- ASSIGNMENT: Look through the material and copy each line holding "typeof".

- AVAILABLE RECORDS:
══════════════════════════════

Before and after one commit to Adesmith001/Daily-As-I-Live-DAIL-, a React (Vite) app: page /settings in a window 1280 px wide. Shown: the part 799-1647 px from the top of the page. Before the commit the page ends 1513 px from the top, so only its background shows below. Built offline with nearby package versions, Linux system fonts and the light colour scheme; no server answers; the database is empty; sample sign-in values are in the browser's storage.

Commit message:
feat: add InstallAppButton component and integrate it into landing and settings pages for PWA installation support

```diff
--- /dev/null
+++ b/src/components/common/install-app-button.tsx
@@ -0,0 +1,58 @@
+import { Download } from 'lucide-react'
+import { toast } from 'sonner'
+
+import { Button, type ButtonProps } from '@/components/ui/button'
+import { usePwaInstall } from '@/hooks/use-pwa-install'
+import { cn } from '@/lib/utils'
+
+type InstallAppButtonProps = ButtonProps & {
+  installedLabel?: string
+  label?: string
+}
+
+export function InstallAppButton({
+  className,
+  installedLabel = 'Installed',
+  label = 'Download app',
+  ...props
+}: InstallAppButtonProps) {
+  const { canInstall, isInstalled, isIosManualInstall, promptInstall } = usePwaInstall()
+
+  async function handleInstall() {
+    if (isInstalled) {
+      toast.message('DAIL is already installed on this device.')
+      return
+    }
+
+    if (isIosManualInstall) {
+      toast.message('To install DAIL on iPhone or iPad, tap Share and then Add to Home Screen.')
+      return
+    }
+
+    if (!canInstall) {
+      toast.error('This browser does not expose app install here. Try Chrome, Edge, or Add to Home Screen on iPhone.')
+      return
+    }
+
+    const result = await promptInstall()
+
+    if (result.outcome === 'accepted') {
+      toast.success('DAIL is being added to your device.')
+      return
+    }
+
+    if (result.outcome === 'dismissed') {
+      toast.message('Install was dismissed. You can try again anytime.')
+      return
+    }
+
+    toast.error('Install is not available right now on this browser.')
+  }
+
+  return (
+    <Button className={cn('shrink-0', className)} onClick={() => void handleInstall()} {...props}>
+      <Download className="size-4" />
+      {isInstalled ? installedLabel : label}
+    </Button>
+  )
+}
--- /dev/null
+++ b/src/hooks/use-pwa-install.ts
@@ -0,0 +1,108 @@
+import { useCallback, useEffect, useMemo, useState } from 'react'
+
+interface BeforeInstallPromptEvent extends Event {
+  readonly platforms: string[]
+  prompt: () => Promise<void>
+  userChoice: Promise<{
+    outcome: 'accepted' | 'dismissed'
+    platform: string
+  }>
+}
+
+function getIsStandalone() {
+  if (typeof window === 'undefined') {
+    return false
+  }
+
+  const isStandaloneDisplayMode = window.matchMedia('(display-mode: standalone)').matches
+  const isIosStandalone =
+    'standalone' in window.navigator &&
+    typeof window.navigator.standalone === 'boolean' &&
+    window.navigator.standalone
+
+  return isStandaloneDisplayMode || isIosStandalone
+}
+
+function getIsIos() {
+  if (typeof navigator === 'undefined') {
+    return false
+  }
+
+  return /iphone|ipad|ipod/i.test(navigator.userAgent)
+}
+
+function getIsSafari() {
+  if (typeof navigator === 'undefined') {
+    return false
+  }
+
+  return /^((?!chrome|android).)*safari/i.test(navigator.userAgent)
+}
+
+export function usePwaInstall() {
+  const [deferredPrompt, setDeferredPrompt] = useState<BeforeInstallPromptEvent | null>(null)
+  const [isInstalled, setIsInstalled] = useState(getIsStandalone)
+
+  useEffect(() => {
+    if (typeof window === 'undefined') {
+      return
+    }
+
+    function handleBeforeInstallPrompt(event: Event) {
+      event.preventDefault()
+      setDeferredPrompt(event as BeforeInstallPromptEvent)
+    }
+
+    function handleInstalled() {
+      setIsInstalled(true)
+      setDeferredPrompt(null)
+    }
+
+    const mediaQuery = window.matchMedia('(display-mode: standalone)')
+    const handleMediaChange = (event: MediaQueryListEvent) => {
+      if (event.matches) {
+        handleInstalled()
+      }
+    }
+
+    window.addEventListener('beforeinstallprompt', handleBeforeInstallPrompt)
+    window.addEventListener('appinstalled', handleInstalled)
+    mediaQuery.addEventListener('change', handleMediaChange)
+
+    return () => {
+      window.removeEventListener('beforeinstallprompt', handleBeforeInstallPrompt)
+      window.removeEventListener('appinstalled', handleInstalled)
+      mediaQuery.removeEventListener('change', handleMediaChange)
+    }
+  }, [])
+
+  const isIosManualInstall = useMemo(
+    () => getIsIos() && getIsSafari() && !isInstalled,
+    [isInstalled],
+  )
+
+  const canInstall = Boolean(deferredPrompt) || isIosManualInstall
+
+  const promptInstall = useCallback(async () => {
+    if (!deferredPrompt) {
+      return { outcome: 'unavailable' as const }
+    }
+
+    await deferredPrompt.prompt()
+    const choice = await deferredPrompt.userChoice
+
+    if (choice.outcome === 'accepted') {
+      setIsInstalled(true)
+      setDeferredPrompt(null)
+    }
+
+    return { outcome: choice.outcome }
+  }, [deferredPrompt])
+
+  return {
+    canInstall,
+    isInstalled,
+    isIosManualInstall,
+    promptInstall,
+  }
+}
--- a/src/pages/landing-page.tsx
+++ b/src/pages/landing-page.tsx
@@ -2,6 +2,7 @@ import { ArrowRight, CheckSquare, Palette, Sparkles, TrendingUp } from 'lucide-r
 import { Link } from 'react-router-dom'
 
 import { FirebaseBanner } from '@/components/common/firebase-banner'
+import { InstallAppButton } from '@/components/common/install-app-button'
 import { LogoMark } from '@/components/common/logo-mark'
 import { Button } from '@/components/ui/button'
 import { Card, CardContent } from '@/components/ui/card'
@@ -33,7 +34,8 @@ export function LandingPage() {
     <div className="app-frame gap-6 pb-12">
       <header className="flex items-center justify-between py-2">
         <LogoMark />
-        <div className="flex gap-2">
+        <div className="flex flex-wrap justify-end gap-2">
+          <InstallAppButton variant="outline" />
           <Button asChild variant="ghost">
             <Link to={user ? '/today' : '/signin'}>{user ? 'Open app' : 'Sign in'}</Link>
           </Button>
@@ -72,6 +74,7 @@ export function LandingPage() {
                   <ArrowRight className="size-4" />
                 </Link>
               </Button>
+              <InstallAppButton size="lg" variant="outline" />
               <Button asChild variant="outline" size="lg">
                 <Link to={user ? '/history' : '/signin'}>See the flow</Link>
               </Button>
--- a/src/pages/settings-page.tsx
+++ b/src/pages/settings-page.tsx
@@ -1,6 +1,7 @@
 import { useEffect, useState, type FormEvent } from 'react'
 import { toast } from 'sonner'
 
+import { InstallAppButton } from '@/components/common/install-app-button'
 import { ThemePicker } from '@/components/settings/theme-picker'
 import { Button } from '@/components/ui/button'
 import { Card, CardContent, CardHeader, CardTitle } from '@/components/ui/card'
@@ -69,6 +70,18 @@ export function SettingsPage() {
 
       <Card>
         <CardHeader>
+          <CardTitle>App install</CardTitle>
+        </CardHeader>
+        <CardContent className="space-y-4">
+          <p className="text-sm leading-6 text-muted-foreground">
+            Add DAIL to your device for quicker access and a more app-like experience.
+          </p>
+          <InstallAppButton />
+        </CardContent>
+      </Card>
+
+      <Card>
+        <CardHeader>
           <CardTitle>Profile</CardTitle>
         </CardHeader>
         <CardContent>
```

══════════════════════════════

- RESULT:
+  if (typeof window === 'undefined') {
+    typeof window.navigator.standalone === 'boolean' &&
+  if (typeof navigator === 'undefined') {
+  if (typeof navigator === 'undefined') {
+    if (typeof window === 'undefined') {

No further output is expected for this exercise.